Good afternoon: Today's PM — edited by Zachary Basu — is 692 words, a 4 minute read.
🏖️ Situational awareness: The House and Senate are both officially in recess, and there isn't another Democratic debate until September. Welcome to the summer doldrums.
1 big thing: The impeachment slow-drip
The number of House Democrats who have publicly expressed support for an impeachment inquiry has quietly crept up to 116 — an average of one a day for the month of July that brings the caucus two short of a majority, just in time for August recess.
- Why it matters: The slow-drip of lawmakers joining the impeachment fray, boosted in waves by the Mueller hearings and President Trump's racist outbursts, disguises the reality that momentum has tilted squarely in favor of a formal inquiry.
Driving the news: Florida Rep. Ted Deutch wrote in the Sun Sentinel this morning that "the question is no longer whether the House should vote to proceed with a formal impeachment inquiry. The inquiry has already begun."
- Deutch is referencing a recent court filing in which the House Judiciary Committee wrote that it had already begun "investigating whether to recommend articles of impeachment."
The big picture: Deutch, the chairman of the House Ethics Committee and a member of House Judiciary, is not the only influential Democrat to come out in favor of an impeachment inquiry this week.
- Foreign Affairs Chair Eliot Engel (N.Y.), who heads one of six committees that Speaker Nancy Pelosi has tasked with investigating the Trump administration, bucked leadership in calling for an inquiry on Wednesday. Appropriations Chair Nita Lowey (N.Y.) joined him later that afternoon.
- Also this week: Freshman Reps. Jennifer Wexton (Va.), Mike Levin (Calif.) and Jason Crow (Colo.), each of whom flipped Republican-held districts in the midterms.
Between the lines: Many have viewed Pelosi's reluctance to launch impeachment proceedings as a means of protecting the swing-district Democrats who were key to winning back the House majority in November. But if those very lawmakers are taking it upon themselves to call for impeachment, Pelosi may soon find her stance obsolete.
What to watch: The fall is widely seen as Democrats' last chance to move forward with a formal inquiry before election season begins in earnest. As members return home, four national progressive groups tell BuzzFeed News they're launching a campaign to pressure wary Democrats on their impeachment stances through town halls and local events.
- Keep an eye on Assistant Speaker Ben Ray Luján (N.M.) and civil rights icon Rep. John Lewis (Ga.), says Politico's Kyle Cheney.
- "Luján’s support for impeachment proceedings could help unlock the backing of a slew of freshman Democrats who Luján helped get elected in 2016, when he ran Democrats’ campaign arm ... And Lewis’ support would carry significant sway with members of the Congressional Black Caucus who have remained on the fence so far."
Bonus: Pic du jour
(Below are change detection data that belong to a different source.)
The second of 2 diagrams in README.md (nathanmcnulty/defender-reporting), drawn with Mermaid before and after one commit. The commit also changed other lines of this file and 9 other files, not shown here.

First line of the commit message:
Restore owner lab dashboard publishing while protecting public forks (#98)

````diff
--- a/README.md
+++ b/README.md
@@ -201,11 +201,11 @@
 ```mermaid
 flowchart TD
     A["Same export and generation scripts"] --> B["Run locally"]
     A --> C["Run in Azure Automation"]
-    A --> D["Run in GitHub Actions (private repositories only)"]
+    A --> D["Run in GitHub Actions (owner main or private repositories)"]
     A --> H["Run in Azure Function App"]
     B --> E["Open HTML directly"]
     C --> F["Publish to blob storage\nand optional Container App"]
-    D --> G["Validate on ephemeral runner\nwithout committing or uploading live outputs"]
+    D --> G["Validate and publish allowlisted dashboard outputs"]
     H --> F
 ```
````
Former NSA contractor Edward Snowden, who leaked a bombshell series of classified documents in 2013, will release his memoir worldwide on Sept. 17.
2. What you missed
- Trump announced that 10% tariffs on the remaining $300 billion of U.S. imports from China will begin Sept. 1. Go deeper.
- The Senate voted 67-28 to pass a $2.7 trillion budget deal that suspends the debt ceiling through 2021, sending it to Trump's desk for a signature. Details.
- 10.7 million people watched last night's Democratic debate. By the numbers.
- CNN: The Justice Department's inspector general referred former FBI Director James Comey for criminal prosecution for his handling of classified memos, but DOJ declined to prosecute. Go deeper.
3. 1 oat thing
The great oat milk shortage of 2018 was a disaster for U.S. caffeine addicts who like the taste of cow's milk, but could do without the "animal welfare and environmental concerns," Bloomberg reports.
- But for Swedish-based Oatly, "the brand sought out by hipsters and coffee snobs from coast to coast," it signaled a golden opportunity to expand production in the U.S.
A new Utah plant opening in 2020 will have three times the capacity as Oatly's $15 million New Jersey facility. "Will that be enough to meet demand?" asks CEO Toni Petersson. "No."
- "Oatly’s sales were about $110 million in 2018, up from $68 million a year earlier. [Petersson] expects double that, about $230 million, for 2019."
The big picture: Oatly's popularity "echoes other plant-based products' move into the mainstream ... Spikes in demand [have] forced these companies to quickly figure out how to mass-manufacture complex products made with ingredients that often aren't widely available."